(Image comparison data)
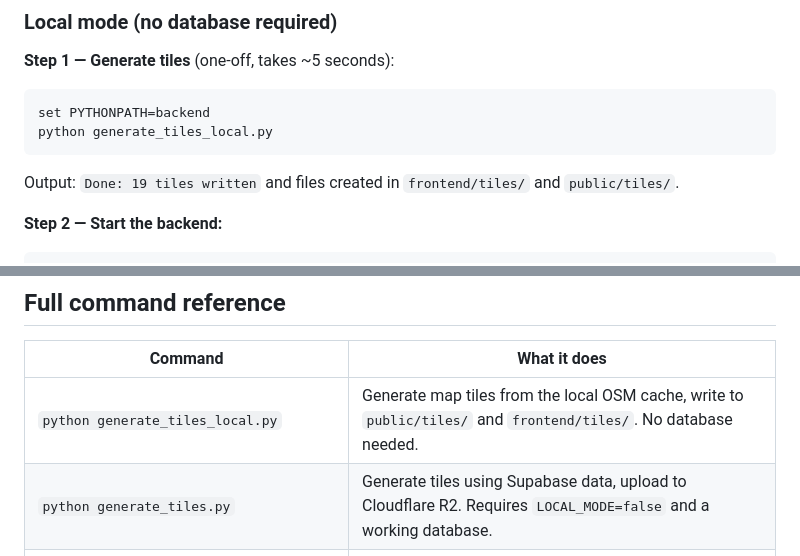
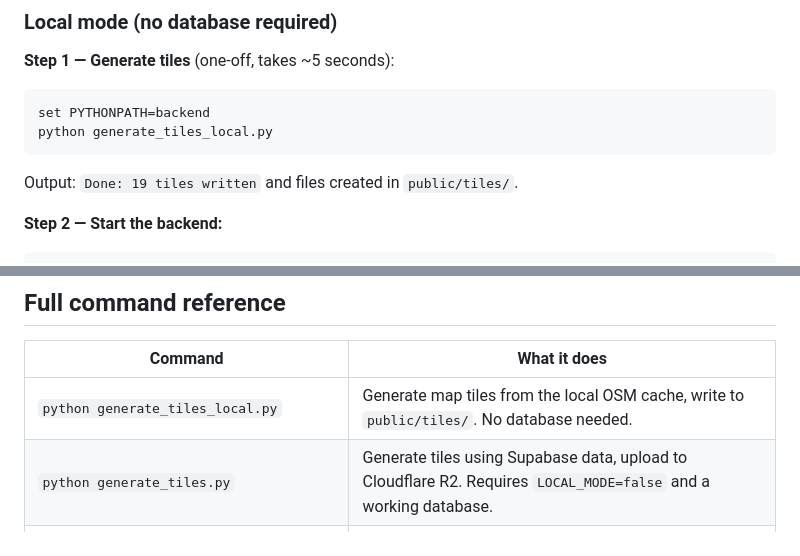
Before and after one commit to iamnickthegeek/parkd-in, a Markdown page: README.md, 2 parts joined by grey strips. GitHub-like rendering.

Commit message:
docs: update README to reflect public/tiles/ as sole tile output dir
Co-Authored-By: Claude Sonnet 4.6 <noreply@anthropic.com>

````diff
--- a/README.md
+++ b/README.md
@@ -205,7 +205,7 @@ Bay upsert complete: 8205 inserted, 0 updated, ...
 set PYTHONPATH=backend
 python generate_tiles_local.py
 ```
-Output: `Done: 19 tiles written` and files created in `frontend/tiles/` and `public/tiles/`.
+Output: `Done: 19 tiles written` and files created in `public/tiles/`.
 
 **Step 2 — Start the backend:**
 ```
@@ -238,7 +238,7 @@ python generate_tiles.py
 
 | Command | What it does |
 |---|---|
-| `python generate_tiles_local.py` | Generate map tiles from the local OSM cache, write to `public/tiles/` and `frontend/tiles/`. No database needed. |
+| `python generate_tiles_local.py` | Generate map tiles from the local OSM cache, write to `public/tiles/`. No database needed. |
 | `python generate_tiles.py` | Generate tiles using Supabase data, upload to Cloudflare R2. Requires `LOCAL_MODE=false` and a working database. |
 | `uvicorn app.main:app --host 0.0.0.0 --port 8000 --reload` | Start the API server. Must set `PYTHONPATH=backend` first. |
 | `python -m http.server 3000` | Serve the frontend at http://localhost:3000. Run from `frontend/`. |
````
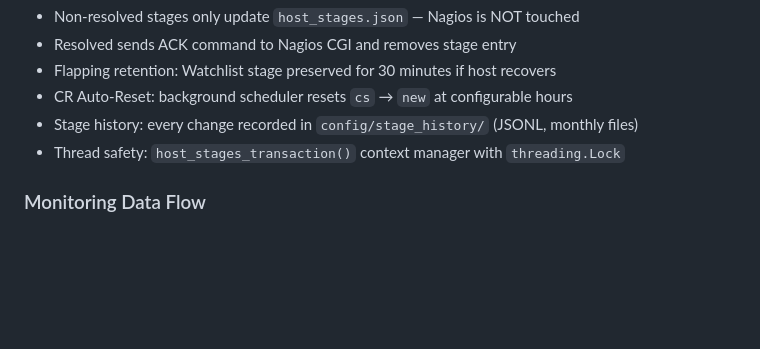
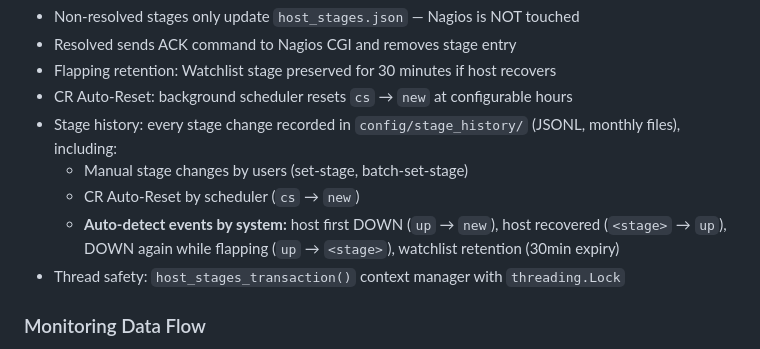
Before and after one commit to PandiMusR/nagios-dashboard, a Markdown page: AGENTS.md, the part around the change. Rendered like a GitHub page; blank space fills up the shorter version.

Commit message:
docs: add auto-detect stage history events to AGENTS.md

```diff
--- a/AGENTS.md
+++ b/AGENTS.md
@@ -153,7 +153,11 @@ When a host goes DOWN, it enters a stage workflow managed entirely by the dashbo
 - Resolved sends ACK command to Nagios CGI and removes stage entry
 - Flapping retention: Watchlist stage preserved for 30 minutes if host recovers
 - CR Auto-Reset: background scheduler resets `cs` → `new` at configurable hours
-- Stage history: every change recorded in `config/stage_history/` (JSONL, monthly files)
+- Stage history: every stage change recorded in `config/stage_history/` (JSONL, monthly files), including:
+  - Manual stage changes by users (set-stage, batch-set-stage)
+  - CR Auto-Reset by scheduler (`cs` → `new`)
+  - **Auto-detect events by system:** host first DOWN (`up` → `new`), host recovered (`<stage>` → `up`),
+    DOWN again while flapping (`up` → `<stage>`), watchlist retention (30min expiry)
 - Thread safety: `host_stages_transaction()` context manager with `threading.Lock`
 
 ### Monitoring Data Flow
```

▸ Action item:
In the entries above, find each line with the word "Reset" and return it.

▸ Response to this exercise:
 - CR Auto-Reset: background scheduler resets `cs` → `new` at configurable hours
+  - CR Auto-Reset by scheduler (`cs` → `new`)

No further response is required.